Most Republican hopefuls have taken questions on money issues in town hall meetings, especially in New Hampshire, where a progressive group NH Rebellion is actively working to get candidates on the record. The most typical prescription on the GOP side: Unlimited campaign donations, greater transparency.
“Prohibit nothing, disclose everything,” former Arkansas Gov. Mike Huckabee said in Iowa on Wednesday.
“In a perfect world, candidates would be able to raise whatever amount of money they wanted to raise directly to them, totally transparent, with a 48-hour turn around,” Bush said in June.
“We do have a Constitutional right to speech and I believe political contributions are a part of that speech, but they have to be disclosed,” Sen. Marco Rubio said at a New Hampshire town hall in February.
Cruz sponsored a bill called “The Super PAC Elimination Act” that would have eliminated campaign finance limits but required donors to be posted within 24 hours.
Limits of disclosure
These answers sidestep another growing issue, however: The role of anonymous donations. There are currently non-profits raising money to elect Bush and Rubio that don’t disclose their contributors – while the total donations to the pro-Bush Right to Rise Policy Solutions are unknown, the pro-Rubio Conservative Solutions Project has reported raising $15.8 million.
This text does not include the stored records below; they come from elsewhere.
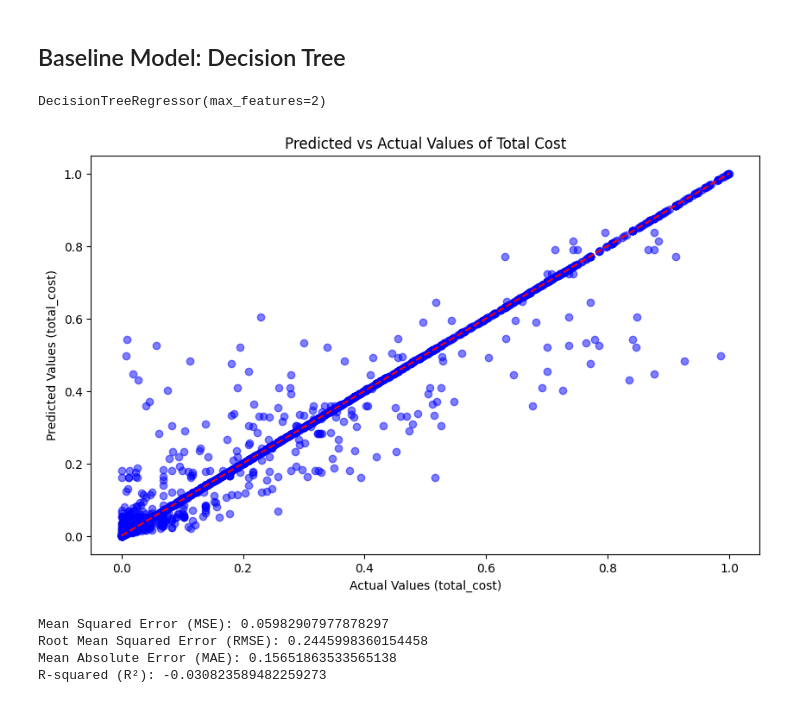
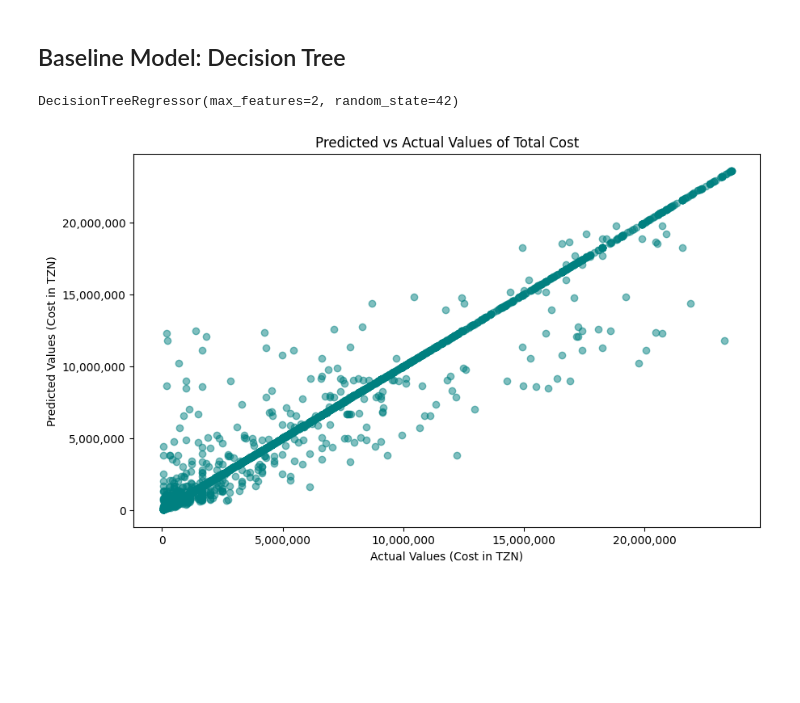
Before and after one commit to marinamoya/tanzania-turism-ml-project, a Jupyter notebook: Train_features_EDA _Baseline.ipynb, the cells around one changed output. Saved outputs shown, nothing was run; the diff lists cells and outputs as text; code cells hidden in the pictures; blank space fills up the shorter version.

```diff
--- a/Train_features_EDA _Baseline.ipynb
+++ b/Train_features_EDA _Baseline.ipynb
@@ -24,3 +25,7 @@ RSEED = 42
 # %%
 # Read data
 df_tanzania=pd.read_csv("data/Train.csv")
+# %%
+# As our target is TZN money, function to have custom format to make the plots more readable.
+def thousands_formatter(x, pos):
+    return f'{int(x):,}'
@@ -84,3 +117,3 @@ Upper Whisker total cost 23635950.0
 # %%
 #Remove outliers
-df_tanzania = df_tanzania.query("total_cost <= 23635950.0")
+df_tanzania_train = df_tanzania_train.query("total_cost <= 23601032.0")
@@ -437,14 +574,14 @@ df_tanzania_train_scaled.head()
 df_tanzania_train = pd.concat([df_tanzania_train.reset_index(drop=True), df_tanzania_train_scaled], axis=1)
 df_tanzania_train.drop(columns=col_scale,inplace=True)
 # %%
-# Create a scaler for total_cost
-scaler_cost = MinMaxScaler()
+# # Create a scaler for total_cost
+# scaler_cost = MinMaxScaler()
 
-# Fit and transform the total_cost column
-scaled_values = scaler_cost.fit_transform(df_tanzania_train[["total_cost"]])
+# # Fit and transform the total_cost column
+# scaled_values = scaler_cost.fit_transform(df_tanzania_train[["total_cost"]])
 
-# Replace the original total_cost column in the DataFrame with the scaled values
-df_tanzania_train["total_cost"] = scaled_values
+# # Replace the original total_cost column in the DataFrame with the scaled values
+# df_tanzania_train["total_cost"] = scaled_values
 # %%
 df_tanzania_train.shape
 # %% [output]
@@ -602,16 +739,3 @@ X_train_b = df_tanzania_train.drop("total_cost", axis=1)
 y_train_b = df_tanzania_train["total_cost"]
 X_test_b = df_tanzania_test.drop("total_cost", axis=1)
 y_test_b = df_tanzania_test["total_cost"]
-# %%
-from sklearn.metrics import mean_squared_error, mean_absolute_error
-from sklearn.neighbors import KNeighborsRegressor
-from sklearn.tree import DecisionTreeRegressor
-from sklearn.linear_model import LogisticRegression
-from sklearn.preprocessing import PolynomialFeatures
-from sklearn.tree import DecisionTreeClassifier
-
-# # Initialize baseline model Regressor
-baseline = DecisionTreeRegressor(max_features=2)
-baseline.fit(X_train_b, y_train_b)
-# %% [output]
-DecisionTreeRegressor(max_features=2)
@@ -618,39 +782,22 @@ DecisionTreeRegressor(max_features=2)
+# %%
+# # Initialize baseline model Regressor
+baseline = DecisionTreeRegressor(max_features=2, random_state=RSEED)
+baseline.fit(X_train_b, y_train_b)
+# %% [output]
+DecisionTreeRegressor(max_features=2, random_state=42)
 # %%
 # Actual values
 y_pred = baseline.predict(X_train_b)
 
 # Plotting
 plt.figure(figsize=(10, 6))
-plt.scatter(y_train_b, y_pred, color='blue', alpha=0.5)
-plt.plot([0, 1], [0, 1], color='red', linestyle='--')  # line of perfect predictions (45-degree line)
-plt.xlabel('Actual Values (total_cost)')
-plt.ylabel('Predicted Values (total_cost)')
+plt.scatter(y_train_b, y_pred, color='teal', alpha=0.5)
+plt.plot([0, 1], [0, 1], color='brown', linestyle='--')  # line of perfect predictions (45-degree line)
+plt.gca().yaxis.set_major_formatter(FuncFormatter(thousands_formatter))
+plt.gca().xaxis.set_major_formatter(FuncFormatter(thousands_formatter))
+plt.xlabel('Actual Values (Cost in TZN)')
+plt.ylabel('Predicted Values (Cost in TZN)')
 plt.title('Predicted vs Actual Values of Total Cost')
 plt.show()
 # %% [output]
-[figure, old version]
+[figure, new version]
-# %%
-from sklearn.metrics import r2_score
-# Assuming 'model' is your trained model and X_test, y_test are your test data
-y_pred = baseline.predict(X_test_b)  # Model prediction on the test set
-
-# 1. Calculate Mean Squared Error (MSE)
-mse = mean_squared_error(y_test_b, y_pred)
-print(f"Mean Squared Error (MSE): {mse}")
-
-# 2. Calculate Root Mean Squared Error (RMSE)
-rmse = np.sqrt(mse)
-print(f"Root Mean Squared Error (RMSE): {rmse}")
-
-# 3. Calculate Mean Absolute Error (MAE)
-mae = mean_absolute_error(y_test_b, y_pred)
-print(f"Mean Absolute Error (MAE): {mae}")
-
-# 4. Calculate R-squared (R²)
-r2 = r2_score(y_test_b, y_pred)
-print(f"R-squared (R²): {r2}")
-# %% [output]
-Mean Squared Error (MSE): 0.05982907977878297
-Root Mean Squared Error (RMSE): 0.2445998360154458
-Mean Absolute Error (MAE): 0.15651863533565138
-R-squared (R²): -0.030823589482259273
```
Also changed, not shown: parts of 41 cells of this notebook, 25 other files.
These groups are allowed so long as they devote no more than 50% of their money towards political advocacy.
Asked by msnbc whether Rubio would either support new disclosure requirements to such groups or call on pro-Rubio groups to voluntarily disclose donors, spokesman Alex Conant said only, “it’s important that [groups] follow the law.” A spokeswoman for Bush did not respond to a similar request.
Some Republicans accuse Democrats of hypocrisy when it comes to anonymous donations given that a pro-Clinton has taken donations from dark money groups this cycle even as the candidate’s called for a ban on the practice.
“She either needs to give the money back or she needs to quit pretending that she’s against it,” Huckabee said in Iowa. “She’s obviously for it, she’s for it as long as it’s going into her account.”
Pudner, the president of Take Back Our Republic, favors trading higher limits on campaign donations for greater transparency, but told msnbc that Congress needed to require disclosure from dark money groups to make it work.
“If you just up the limit but say you can stay anonymous, people will stay anonymous in most cases,” he said.